Scientific Studies Biased by Reward Systems

1
82

The production of modern scientific studies is fundamentally biased and most often leads to unreliable results that no one will be funded to try to replicate, argue John Ioannidis and Muin Khoury in a commentary in the Journal of the American Medical Association. “Scientists are typically rewarded for publishing articles, obtaining grants, and claiming novel, significant results.
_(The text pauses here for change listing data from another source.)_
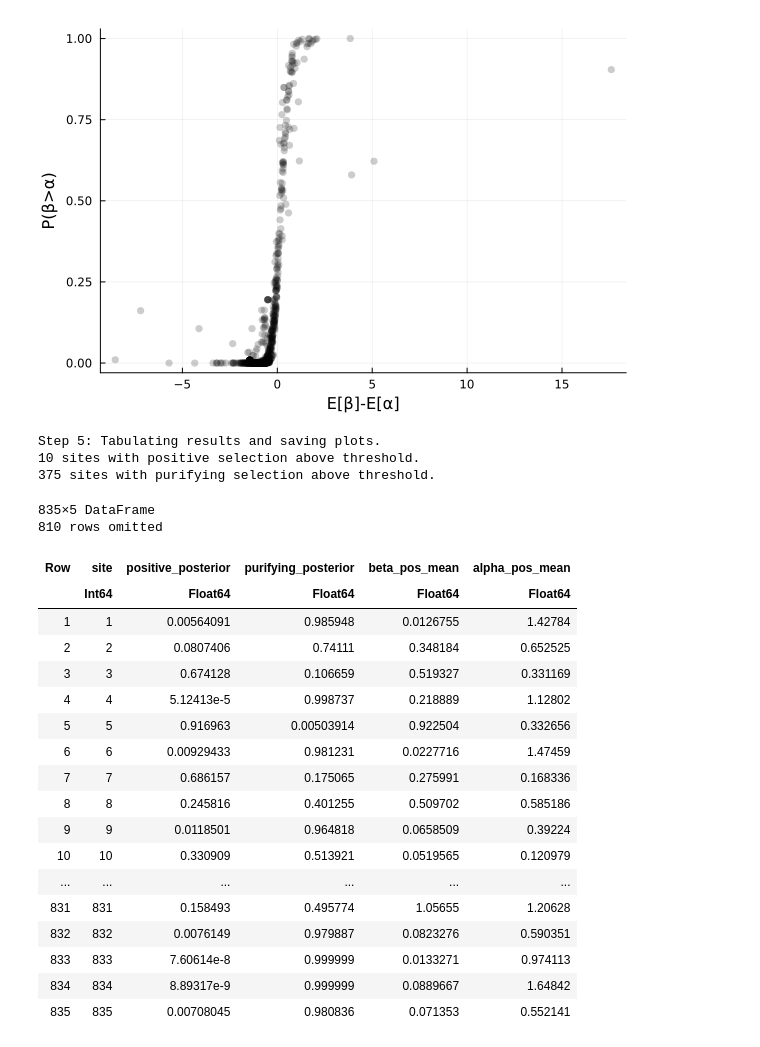
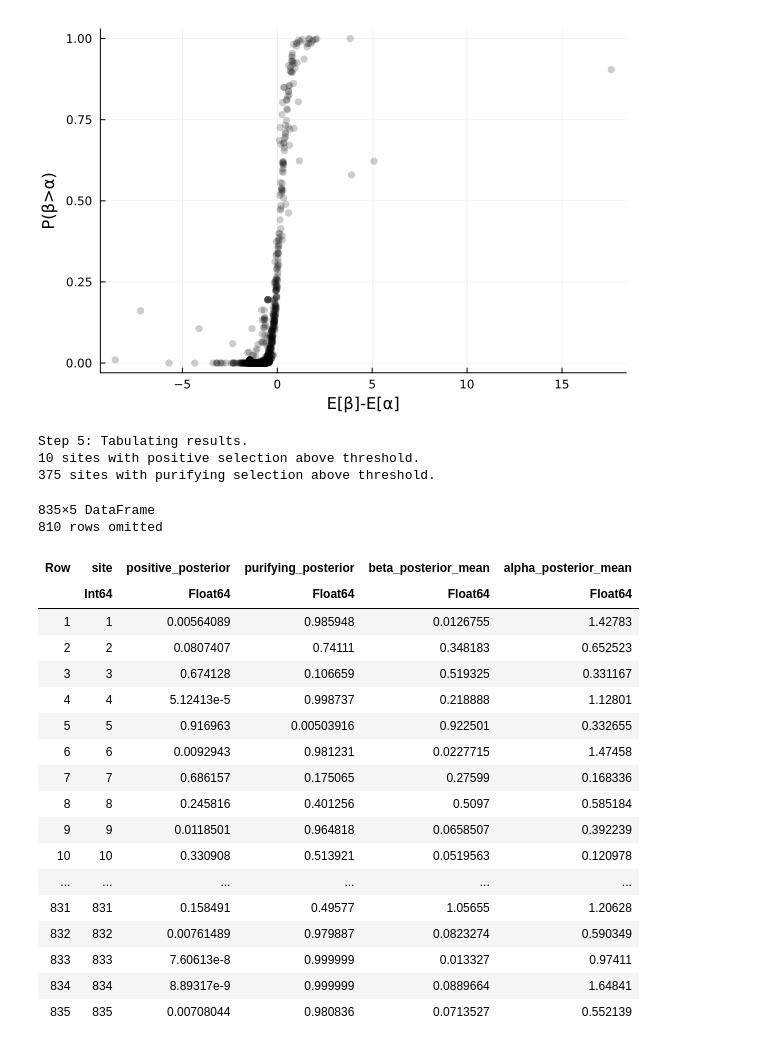
Before and after one commit to MurrellGroup/ColabMolecularEvolution, a Jupyter notebook: notebooks/ColabMolecularEvolution_FUBAR.ipynb, the cells around one changed output. Cells and saved outputs as stored; diff of their text form; code cells hidden in the pictures.

Commit message:
Attempt 3: FUBAR update - kernel and refactor

```diff
--- a/notebooks/ColabMolecularEvolution_FUBAR.ipynb
+++ b/notebooks/ColabMolecularEvolution_FUBAR.ipynb
@@ -103,30 +109,30 @@ scatter(fubar_df.beta_pos_mean .- fubar_df.alpha_pos_mean, fubar_df.positive_pos
 [figure]
 # %%
 #If you want to re-export the processed results using different thresholds:
-FUBAR_tabulate_from_θ(params.θ, fgrid, outdir*"/fubar_retabACE2", posterior_threshold = 0.99)
+FUBAR_tabulate_from_θ(method, params.θ, fgrid, outdir*"/fubar_retabACE2", posterior_threshold = 0.99)
 # %% [output]
-Step 5: Tabulating results and saving plots.
+Step 5: Tabulating results.
 10 sites with positive selection above threshold.
 375 sites with purifying selection above threshold.
 835×5 DataFrame
 810 rows omitted
-| Row | site | positive_posterior | purifying_posterior | beta_pos_mean | alpha_pos_mean |
+| Row | site | positive_posterior | purifying_posterior | beta_posterior_mean | alpha_posterior_mean |
 |  | Int64 | Float64 | Float64 | Float64 | Float64 |
-| 1 | 1 | 0.00564091 | 0.985948 | 0.0126755 | 1.42784 |
-| 2 | 2 | 0.0807406 | 0.74111 | 0.348184 | 0.652525 |
-| 3 | 3 | 0.674128 | 0.106659 | 0.519327 | 0.331169 |
-| 4 | 4 | 5.12413e-5 | 0.998737 | 0.218889 | 1.12802 |
-| 5 | 5 | 0.916963 | 0.00503914 | 0.922504 | 0.332656 |
-| 6 | 6 | 0.00929433 | 0.981231 | 0.0227716 | 1.47459 |
-| 7 | 7 | 0.686157 | 0.175065 | 0.275991 | 0.168336 |
-| 8 | 8 | 0.245816 | 0.401255 | 0.509702 | 0.585186 |
-| 9 | 9 | 0.0118501 | 0.964818 | 0.0658509 | 0.39224 |
-| 10 | 10 | 0.330909 | 0.513921 | 0.0519565 | 0.120979 |
+| 1 | 1 | 0.00564089 | 0.985948 | 0.0126755 | 1.42783 |
+| 2 | 2 | 0.0807407 | 0.74111 | 0.348183 | 0.652523 |
+| 3 | 3 | 0.674128 | 0.106659 | 0.519325 | 0.331167 |
+| 4 | 4 | 5.12413e-5 | 0.998737 | 0.218888 | 1.12801 |
+| 5 | 5 | 0.916963 | 0.00503916 | 0.922501 | 0.332655 |
+| 6 | 6 | 0.0092943 | 0.981231 | 0.0227715 | 1.47458 |
+| 7 | 7 | 0.686157 | 0.175065 | 0.27599 | 0.168336 |
+| 8 | 8 | 0.245816 | 0.401256 | 0.5097 | 0.585184 |
+| 9 | 9 | 0.0118501 | 0.964818 | 0.0658507 | 0.392239 |
+| 10 | 10 | 0.330908 | 0.513921 | 0.0519563 | 0.120978 |
 | ... | ... | ... | ... | ... | ... |
-| 831 | 831 | 0.158493 | 0.495774 | 1.05655 | 1.20628 |
-| 832 | 832 | 0.0076149 | 0.979887 | 0.0823276 | 0.590351 |
-| 833 | 833 | 7.60614e-8 | 0.999999 | 0.0133271 | 0.974113 |
-| 834 | 834 | 8.89317e-9 | 0.999999 | 0.0889667 | 1.64842 |
-| 835 | 835 | 0.00708045 | 0.980836 | 0.071353 | 0.552141 |
+| 831 | 831 | 0.158491 | 0.49577 | 1.05655 | 1.20628 |
+| 832 | 832 | 0.00761489 | 0.979887 | 0.0823274 | 0.590349 |
+| 833 | 833 | 7.60613e-8 | 0.999999 | 0.013327 | 0.97411 |
+| 834 | 834 | 8.89317e-9 | 0.999999 | 0.0889664 | 1.64841 |
+| 835 | 835 | 0.00708044 | 0.980836 | 0.0713527 | 0.552139 |
 # %%
 #Run approximate frequentist inference (similar to Hyphy's FEL, but calculated from an interpolated FUBAR grid):
```
Also changed, not shown: parts of 9 cells of this notebook.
However, emphasis on publication can lead to least publishable units, authorship inflation, and potentially irreproducible results,” they write.

Authors of scientific studies are rewarded for “massaging data to obtain ‘positive’ results,” they continue, and owners of raw data have too many incentives not to share their data with competitors.

Assessing Value in Biomedical Research: The PQRST of Appraisal and Reward (Ioannidis John P. A. and Muin J. Khoury, Journal of the American Medical Association, August 2014. JAMA. 2014;312(5):483-484. doi:10.1001/jama.2014.6932.)

Support MIA

MIA relies on the support of its readers to exist. Please consider a donation to help us provide news, essays, podcasts and continuing education courses that explore alternatives to the current paradigm of psychiatric care. Your tax-deductible donation will help build a community devoted to creating such change.

$
Select Payment Method
Personal Info

Credit Card Info
This is a secure SSL encrypted payment.

Billing Details

Donation Total: $20 One Time

1 COMMENT

  1. “Authors of scientific studies are rewarded for “massaging data to obtain ‘positive’ results,” they continue, and owners of raw data have too many incentives not to share their data with competitors.”
    Sadly as an insider I agree 100% percent. Scientific honesty is not being rewarded, instead you get recognition for how much you can hype up your results.

LEAVE A REPLY